:: Supplied information
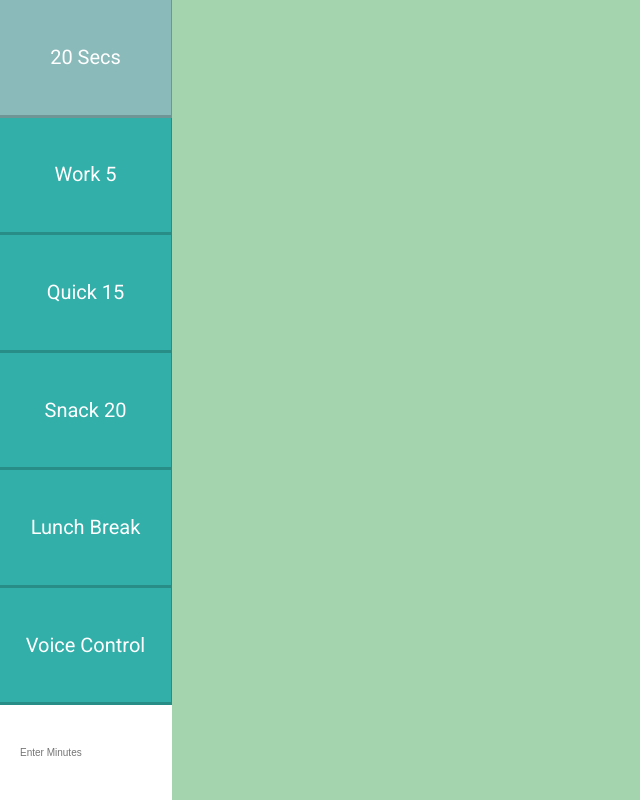
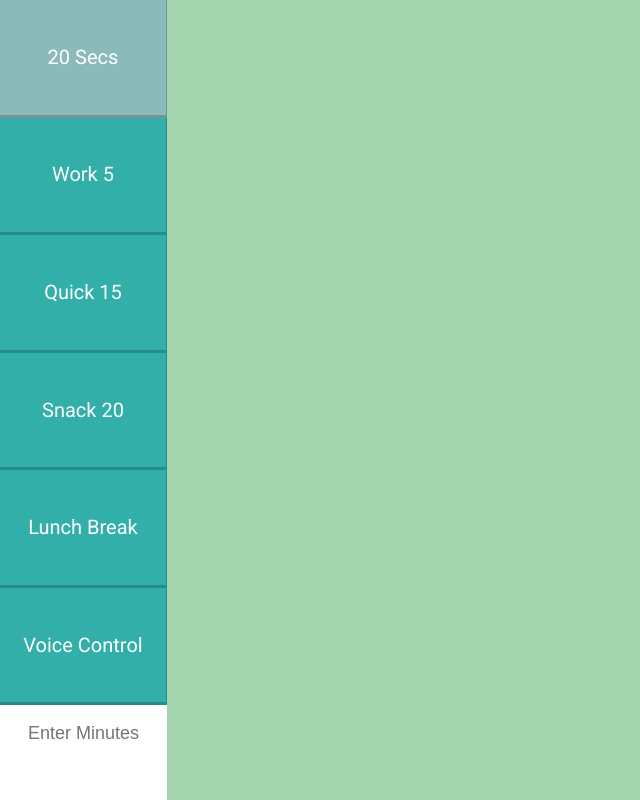
Before and after one commit to dylanmestyanek/JavaScriptTimerAndAlarm, a website: page index.html in a window 1280 px wide. Shown: the whole page, without its empty margins (0-640 px from the left). Drawn offline with Linux system fonts and the light colour scheme.

Commit message:
Modified styling on timer buttons and custom time input

```diff
--- a/index.html
+++ b/index.html
@@ -18,7 +18,7 @@
           <button data-time="900" class="timerButton">Quick 15</button>
           <button data-time="1200" class="timerButton">Snack 20</button>
           <button data-time="3600" class="timerButton">Lunch Break</button>
-          <button class="voiceRecognitionButton"><p>Voice Control</p></button>
+          <button class="voiceRecognitionButton">Voice Control</button>
           <form name="customTimeForm" id="custom" autocomplete="off">
             <input type="text" name="minutes" placeholder="Enter Minutes">
           </form>
--- a/index.js
+++ b/index.js
@@ -49,7 +49,7 @@ function displayEndTime(timestamp){
     const end = new Date(timestamp);
     const hour = end.getHours();
     const minutes = end.getMinutes();
-    endTimeDisplay.textContent = `Arrive back at ${hour > 12 ? hour - 12 : hour}:${minutes < 10 ? '0' : ''}${minutes} ${hour > 12 ? "PM" : "AM"}.`;
+    endTimeDisplay.textContent = `Arrive back at ${hour > 12 ? hour - 12 : hour}:${minutes < 10 ? '0' : ''}${minutes} ${hour > 12 ? "PM" : "AM"}`;
 }
 
 // Runs timer with preset value buttons (5 min, 20 min, lunch break)
--- a/styles/index.css
+++ b/styles/index.css
@@ -38,6 +38,7 @@ input {
   display: flex;
   flex-direction: column;
   width: 15%;
+  min-width: 100px;
   height: 100vh;
 }
 
@@ -46,14 +47,18 @@ input {
 }
 
 .timerControls form {
-  flex: 1;
   display: flex;
 }
 
 .timerControls input {
   flex: 1;
   border: 0;
-  padding: 2rem;
+  height: 40px;
+  width: 100%;
+  margin-top: 5%;
+  font-size: 1.8rem;
+  text-align: center;
+  outline: 0;
 }
 
 .timerButton, .timerModifiers, .voiceRecognitionButton {
@@ -67,6 +72,8 @@ input {
   border-right: 1px solid rgba(0,0,0,0.2);
   padding: 1rem;
   font-family: 'Roboto', sans-serif;
+  text-align: center;
+  outline: 0;
 }
 
 .timerModifiers {
```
::::
### What you have to do
All lines in the records above that contain "const" are to be reported.

### Solution for this exercise
     const end = new Date(timestamp);
     const hour = end.getHours();
     const minutes = end.getMinutes();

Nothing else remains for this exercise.